— ACTIVITY —
Examine each line of the data, and copy the ones containing "FECCES".

— RECORDS FOR PROCESSING —

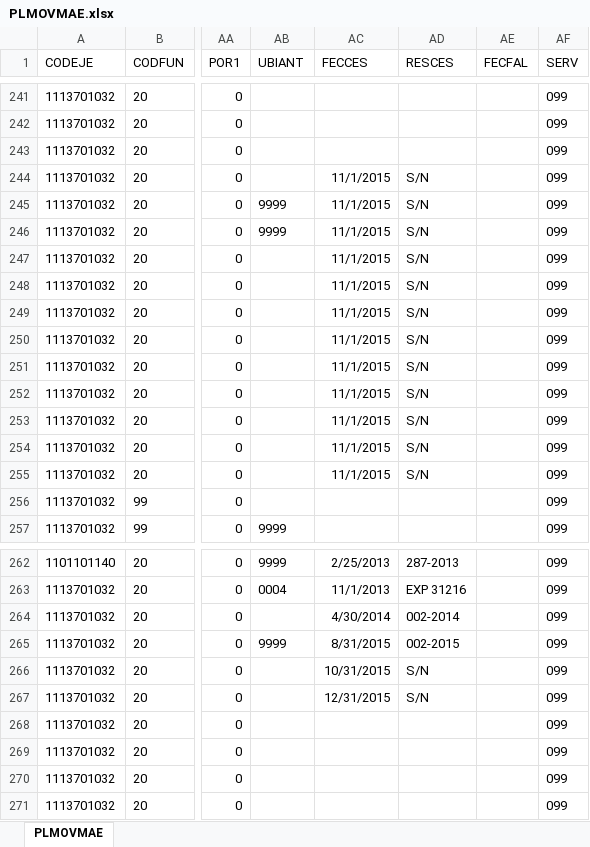
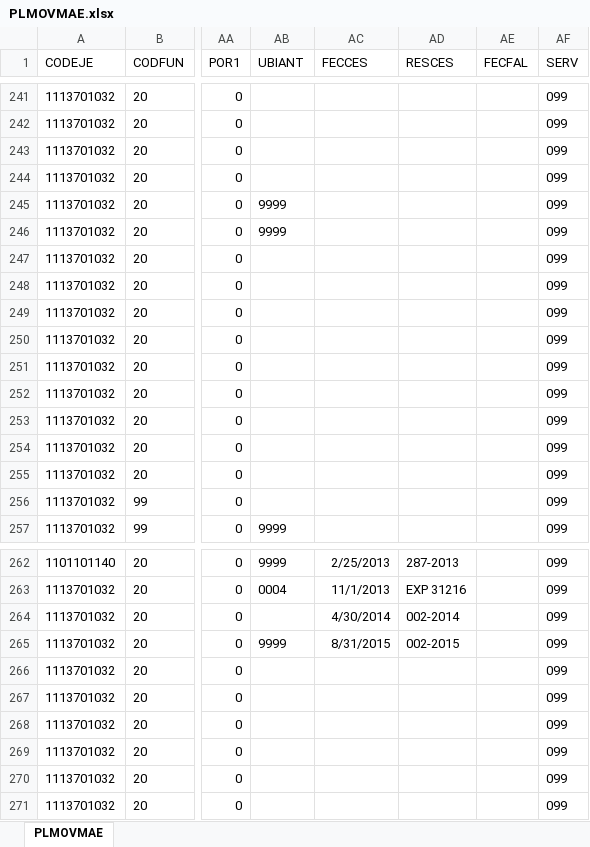
Before and after one commit to HospitalHuaycan/haberes, an Excel workbook: apps/load_data/2016/01/PLMOVMAE.xlsx, sheet PLMOVMAE, drawn as a sheet; only a part is shown, gaps mark what is left out; values as stored, in another font and other column widths than the file's, no borders; the diff names each change by its address in the sheet, - before the commit and + after, or states it on an @@ line.

```diff
--- a/apps/load_data/2016/01/PLMOVMAE.xlsx (sheet PLMOVMAE)
+++ b/apps/load_data/2016/01/PLMOVMAE.xlsx (sheet PLMOVMAE)
-AC244:AC255 (FECCES): 11/1/2015
+AC244:AC255 (FECCES): (empty)
-AD244:AD255 (RESCES): S/N
+AD244:AD255 (RESCES): (empty)
-AC266 (FECCES): 10/31/2015
+AC266 (FECCES): (empty)
-AD266:AD267 (RESCES): S/N
+AD266:AD267 (RESCES): (empty)
-AC267 (FECCES): 12/31/2015
+AC267 (FECCES): (empty)
```
Also changed, not shown: apps/load_data/2016/02/PLMOVMAE.xlsx, apps/load_data/2016/06/PLMOVMAE.xlsx, 9 other files.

— SOLUTION FOR THIS PROBLEM —
-AC244:AC255 (FECCES): 11/1/2015
+AC244:AC255 (FECCES): (empty)
-AC266 (FECCES): 10/31/2015
+AC266 (FECCES): (empty)
-AC267 (FECCES): 12/31/2015
+AC267 (FECCES): (empty)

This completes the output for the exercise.